Park Street is becoming quite the shopping and dining hotspot, with a growing array of boutiques and shops and a bevy of new restaurants (including Havana and Bagan, an outpost of San Francisco’s famed Burma Superstar). So can the city strike some gold at the end of this rainbow?
This Saturday, the city is hosting a “community visioning” charrette for the rest of Park Street north of Lincoln, formerly known as Auto Row (and better known now perhaps as the rest of Park’s ugly stepsister). At the charrette, people will talk about what they’d like to see in the area and how they’d like it to look as part of the city’s efforts to create a strategic plan for the area.
A recent community survey conducted by the city (it’s in this city staff report on hiring a consultant to craft a strategic plan for the area) found that people are interested in seeing a mix of retail, office and housing.
The auto dealerships were once the city’s primary source of tax revenue for its general fund, but they are disappearing: Cavanaugh Motors is gone, and Toyota of Alameda is expected to move to Oakland sometime next year. A reinvigorated Alameda Towne Center has provided a boost to the city’s finances, Marc Albert recently reported in the Sun; but it’s not enough to fill a projected $4 million budget hole. Neither is Alamedans‘ current in-town spending, which generates just $74 a person in sales taxes – half the county average.

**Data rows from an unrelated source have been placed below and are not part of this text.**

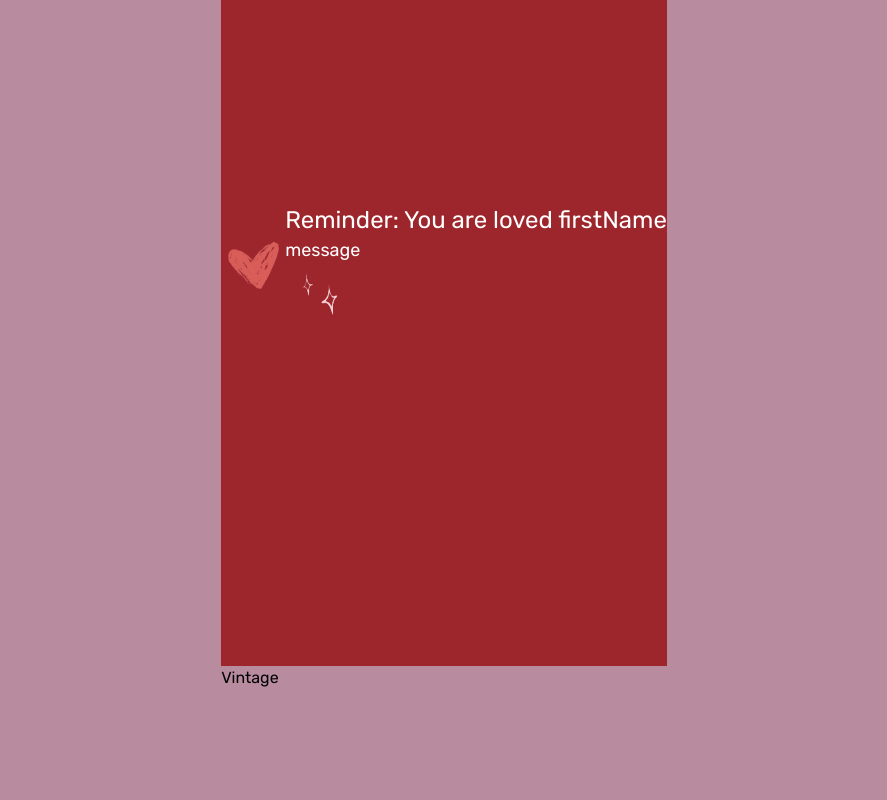
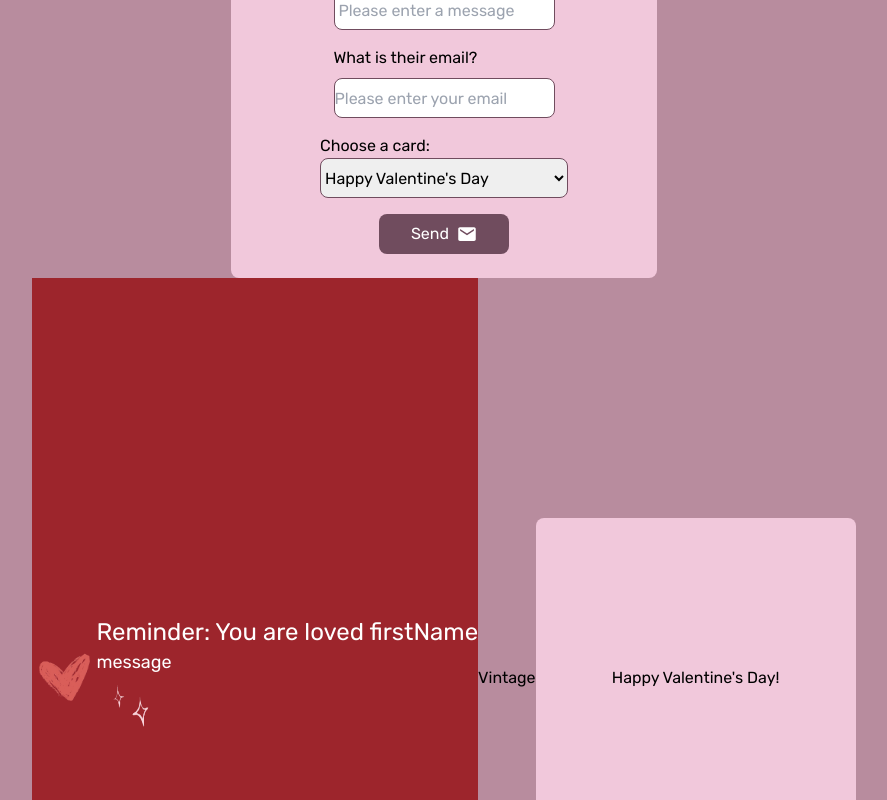
Before and after one commit to lavollmer/valentines-card, a React (Vite) app: page / in a window 1280 px wide. Both pictures are taken after a click on the button "Card Selection Options". Shown: the top 800 px of the page, without its empty margins (196-1083 px from the left). Built offline with nearby package versions, Linux system fonts and the light colour scheme.

Commit message:
Updating the Preview component and functionality to display

```diff
--- a/src/components/Preview.tsx
+++ b/src/components/Preview.tsx
@@ -3,11 +3,13 @@ import Vintage from "./Vintage";
 import ValentinesCard from "./ValentinesCard";
 
 const Preview = () => {
-  return <div>
-    <YouAreLoved firstName="firstName" message="message" />
-    <Vintage />
-    <ValentinesCard />
-  </div>;
+  return (
+    <div className="bg-mauvePink h-screen flex justify-center items-center">
+      <YouAreLoved firstName="firstName" message="message" />
+      <Vintage />
+      <ValentinesCard />
+    </div>
+  );
 };
 
 export default Preview;
```
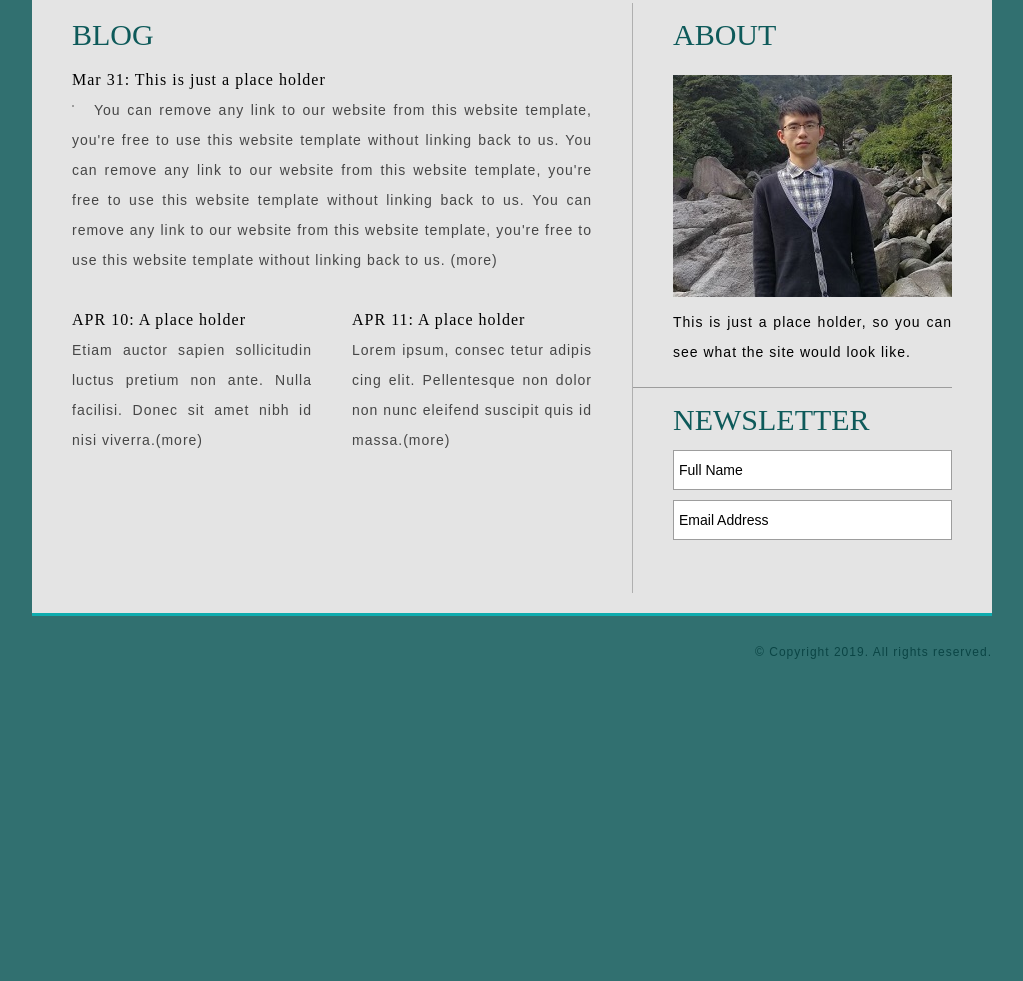
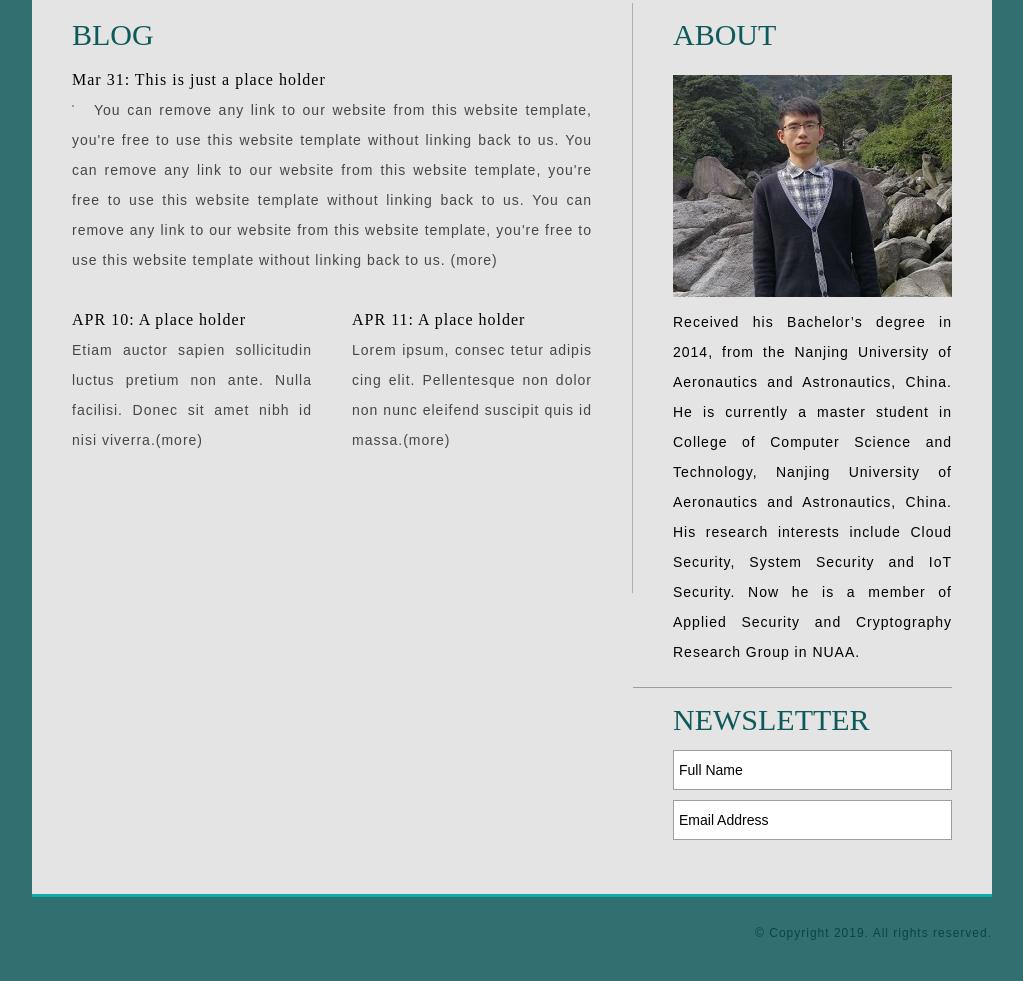
Before and after one commit to MacherCS/MacherCS.github.io, a plain HTML site: page index.html in a window 1280 px wide. Shown: the part 662-1643 px from the top of the page, without its empty margins (128-1151 px from the left). Before the commit the page ends 1362 px from the top, so only its background shows below. Drawn offline with Linux system fonts and the light colour scheme.

Commit message:
add introduction

```diff
--- a/index.html
+++ b/index.html
@@ -86,7 +86,11 @@
 					<h3>about</h3>
 					<a href="about.html" class="figure"><img src="images/poster_small.jpg" alt=""></a>
 					<p>
-						This  is just a place holder, so you can see what the site would look like.
+						Received his Bachelor’s degree in 2014, from the Nanjing University of Aeronautics
+						and Astronautics, China. He is currently a master student in College of Computer Science and
+						Technology, Nanjing University of Aeronautics and Astronautics, China. His research interests
+						include Cloud Security, System Security and IoT Security. Now he is a member of Applied
+						Security and Cryptography Research Group in NUAA.
 					</p>
 				</div>
 				<form action="index.html">
```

The city’s downtown development plan in 2000 sought to put new retail into the old auto sites as they became available, and they’ve had a bit of success: The former Ford dealership was filled by the Marketplace. The area also boasts some other recent development, including Perforce Software and a hidden gem, the Little House Café on Blanding Avenue. And plans may be afoot to redevelop the former Cavanaugh Motors site.
But for now, the area’s most prominent features include an array of gas and service stations, a shopping strip in desperate need of a facelift and the Marketplace’s decidedly non-revenue generating overflow lot.
The charrette is part of the city’s effort to develop a strategic plan for the area, which is expected to be completed by this summer. It’s being held from 9 a.m. to 1 p.m. Saturday at the Alameda Free Library, 1550 Oak Street, in Stafford Meeting Rooms A and B. For more information, call Eric Fonstein, development manager, at 749-5923.